The phonetic realisation of the first-person singular possessive form my is highly variable, as observed by Hollmann and Siewierska (2007) in their account of the feature in Lancashire and SnellExpand
Canny good, or quite canny?
TLDR
The word canny has long been associated with the dialects of the North East of England, most typically in its adjectival sense. Expand
Review of Bamford, J., Cavalieri, S. and Diani, G. (Eds). (2013) Variation and Change in Spoken and Written Discourse: Perspectives from Corpus Linguistics. Amsterdam: John Benjamins

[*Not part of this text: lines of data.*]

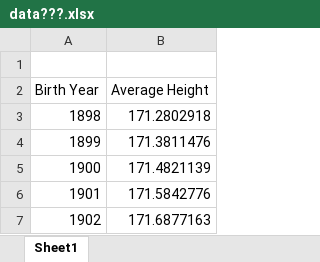
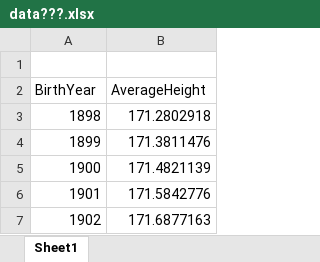
Before and after one commit to moconn22/ICB2019_Exercise09, an Excel workbook: data???.xlsx, sheet Sheet1, drawn as a sheet; only a part is shown; values as stored, in another font and other column widths than the file's, no borders; the diff names each change by its address in the sheet, - before the commit and + after, or states it on an @@ line.

```diff
--- a/data???.xlsx (sheet Sheet1)
+++ b/data???.xlsx (sheet Sheet1)
-A2: Birth Year
+A2: BirthYear
-B2: Average Height
+B2: AverageHeight
```
Also changed, not shown: 2 other files.
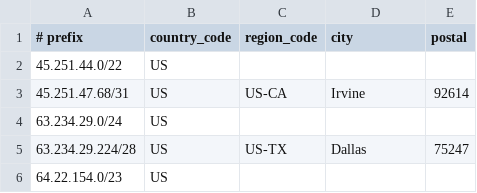
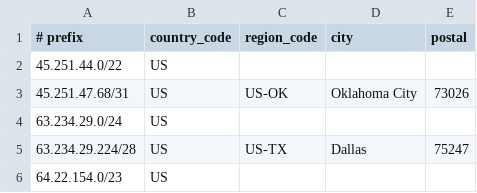
Before and after one commit to cp-rapidscale/GeoIP, a CSV file: geofeed.csv, drawn as a sheet; only a part is shown.

Commit message:
Update geofeed.csv

```diff
--- a/geofeed.csv
+++ b/geofeed.csv
@@ -2,3 +2,3 @@
 45.251.44.0/22,US,,,
-45.251.47.68/31,US,US-CA,Irvine,92614
+45.251.47.68/31,US,US-OK,Oklahoma City,73026
 63.234.29.0/24,US,,,
```
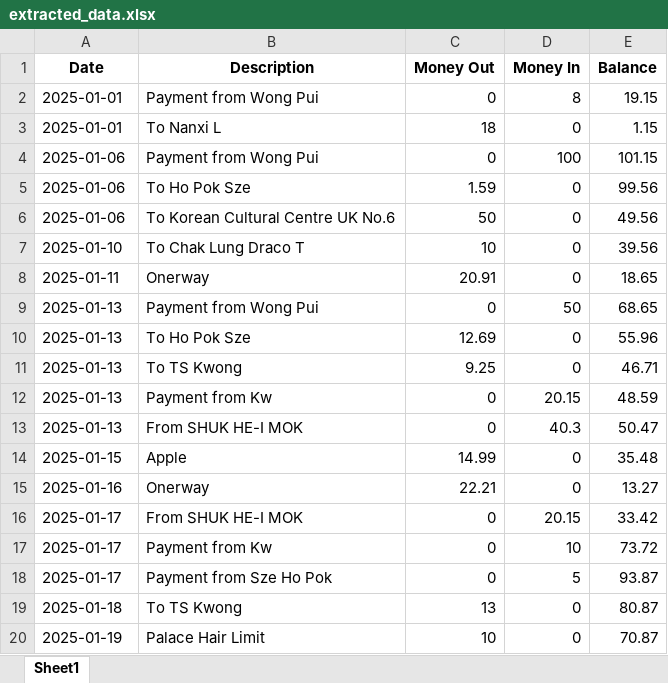
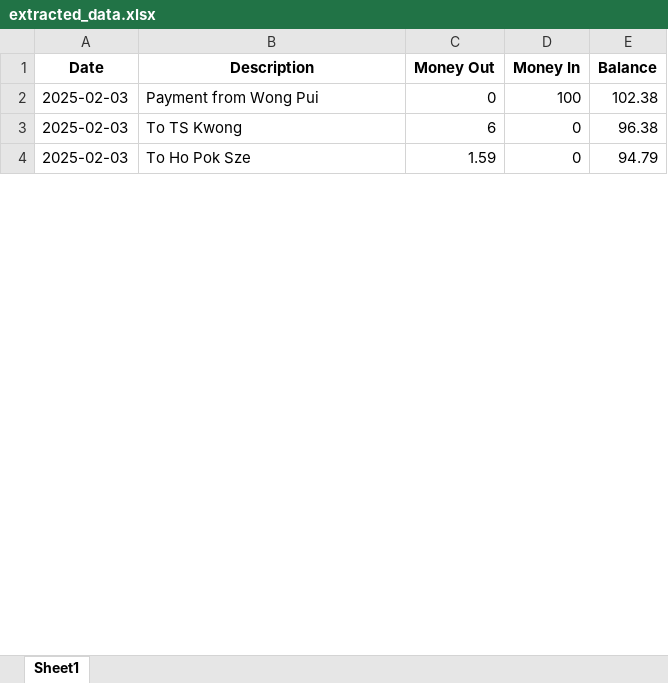
Before and after one commit to MoChi-131/CU_FYP, an Excel workbook: Interface/extracted_data.xlsx, sheet Sheet1, drawn as a sheet; only a part is shown; values as stored, in another font and other column widths than the file's, no borders; removed rows and columns are numbered as before the commit, all else as after; the diff covers the shown part only; the diff names each change by its address in the sheet, - before the commit and + after, or states it on an @@ line.

```diff
--- a/Interface/extracted_data.xlsx (sheet Sheet1)
+++ b/Interface/extracted_data.xlsx (sheet Sheet1)
-row 2: 2025-01-01 | Payment from Wong Pui | 0 | 8 | 19.15
-row 3: 2025-01-01 | To Nanxi L | 18 | 0 | 1.15
-A2 (Date): 2025-01-06
+A2 (Date): 2025-02-03
-E2 (Balance): 101.15
+E2 (Balance): 102.38
+row 3: 2025-02-03 | To TS Kwong | 6 | 0 | 96.38
-A4 (Date): 2025-01-06
+A4 (Date): 2025-02-03
-E4 (Balance): 99.56
+E4 (Balance): 94.79
-row 6: 2025-01-06 | To Korean Cultural Centre UK No.6 | 50 | 0 | 49.56
-row 7: 2025-01-10 | To Chak Lung Draco T | 10 | 0 | 39.56
-row 8: 2025-01-11 | Onerway | 20.91 | 0 | 18.65
-row 9: 2025-01-13 | Payment from Wong Pui | 0 | 50 | 68.65
-row 10: 2025-01-13 | To Ho Pok Sze | 12.69 | 0 | 55.96
-row 11: 2025-01-13 | To TS Kwong | 9.25 | 0 | 46.71
-row 12: 2025-01-13 | Payment from Kw | 0 | 20.15 | 48.59
-row 13: 2025-01-13 | From SHUK HE-I MOK | 0 | 40.3 | 50.47
-row 14: 2025-01-15 | Apple | 14.99 | 0 | 35.48
-row 15: 2025-01-16 | Onerway | 22.21 | 0 | 13.27
-row 16: 2025-01-17 | From SHUK HE-I MOK | 0 | 20.15 | 33.42
-row 17: 2025-01-17 | Payment from Kw | 0 | 10 | 73.72
-row 18: 2025-01-17 | Payment from Sze Ho Pok | 0 | 5 | 93.87
-row 19: 2025-01-18 | To TS Kwong | 13 | 0 | 80.87
-row 20: 2025-01-19 | Palace Hair Limit | 10 | 0 | 70.87
```
Also changed, not shown: 1 added row, 14 removed rows and 2 edited cells elsewhere in this sheet, 12 other files.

Bamford et al. (2013) edited volume comprises 16 studies of language variation and change in speech and writing, spanning both corpus-driven and corpus-based approaches. Although some of the studiesExpand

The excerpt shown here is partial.